By the way: The same applies for doctor's fees: Doctors do not qualify for VAT invoicing for medical services they provide.
Only in such cases, where no medical need whatsoever can be shown, for example plastic surgery for purely aesthetic reasons, this service will be considered to be simply commercial, and the VAT has to be added on the bill.
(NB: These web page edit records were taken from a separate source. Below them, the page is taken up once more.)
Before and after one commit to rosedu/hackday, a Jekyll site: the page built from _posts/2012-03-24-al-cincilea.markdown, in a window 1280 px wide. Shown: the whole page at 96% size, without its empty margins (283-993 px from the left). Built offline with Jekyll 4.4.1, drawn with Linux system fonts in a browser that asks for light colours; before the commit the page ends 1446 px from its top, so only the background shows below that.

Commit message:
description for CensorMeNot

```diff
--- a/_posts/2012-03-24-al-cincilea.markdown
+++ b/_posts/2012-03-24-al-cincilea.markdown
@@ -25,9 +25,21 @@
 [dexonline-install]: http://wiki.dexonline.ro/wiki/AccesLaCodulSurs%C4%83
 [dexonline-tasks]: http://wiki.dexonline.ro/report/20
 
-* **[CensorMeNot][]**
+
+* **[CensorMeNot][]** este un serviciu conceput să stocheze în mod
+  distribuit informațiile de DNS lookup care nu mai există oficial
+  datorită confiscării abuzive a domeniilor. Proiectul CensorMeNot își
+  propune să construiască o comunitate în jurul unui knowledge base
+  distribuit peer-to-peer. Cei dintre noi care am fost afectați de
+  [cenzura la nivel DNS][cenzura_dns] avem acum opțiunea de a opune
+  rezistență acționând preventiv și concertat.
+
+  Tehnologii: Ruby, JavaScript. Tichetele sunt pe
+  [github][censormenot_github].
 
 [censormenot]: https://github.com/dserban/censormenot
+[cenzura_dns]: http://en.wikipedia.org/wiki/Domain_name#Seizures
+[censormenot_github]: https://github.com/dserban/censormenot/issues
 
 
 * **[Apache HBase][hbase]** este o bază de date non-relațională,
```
And even in such cases, if the hospital normally has only medical treatment patients, the VAT will often be forgotten by the administration (how should they know, that there are no medical reasons for the treatment in this specific case?)
But of course, if a private clinic has specialized on such operations, or if a doctor also sells goods (like a special machine or drug) they will be in the focus of tax authorities and will add the VAT routinely.
But that will be a rare exception.

Tuesday, 2 January 2007

Is it possible to have major transplant surgery as an international patient in Germany?

It is not the most frequent type of medical problem which international patients look to get treated in Germany - but kidney transplants, lung transplants, liver transplants etc. are definitely among the desired treatments, which patient referral organisations like German Hospital Service Ltd., encounter among their patient requests.
And why not? A number of highly qualified transplant centers, usually in the big university clinics, perform these high-tech operations regularly and have a lot of experience. So why should international patients, who perhaps do not have these facilities in their countries, not profit from this expertise.
Right! They should, and in principle they can. With one big BUT: They need to bring their own live donor, if they need a live transplant. Why?
In Germany, like in most countries in the world, the demand for organs greatly exeeds the avilable donations. And although a europe-wide organisation, EuroTransplant, tries to coordinate the exchange by maintaining a huge data base of patients who are waiting for an organ and comparing the medical parameters of every organ that can be secured from accident victims etc., in many cases the wait on the list can be too long, and patients will not survive long enough for a suitable organ to be found.
Due to this grave shortage, it has been decided, that only patients who are residents of the EuroTransplant countries, can be eligible for the waiting list.
This means, that an international patient can only be considered for transplant surgery, if he has a relative or close friend who is willing to donate, for example, one of his kidneys to him. And in Germany, like in most other European countries, the donation of organs for financial considerations is considerd unethical and illegal. Every single case of voluntary donation is closely examined by an ethics committee before the permission for the transplant operation is granted.
So: While is may not be major problem in some countries to "buy an organ", it will not be possible to bring such a donor to a German hospital and have get the desired surgery.
Only if the donor is really a member of the family, and if it can be shown that the donor acts of his own free will and not under any pressure, the ethics committee will allow the doctors to begin the treatment.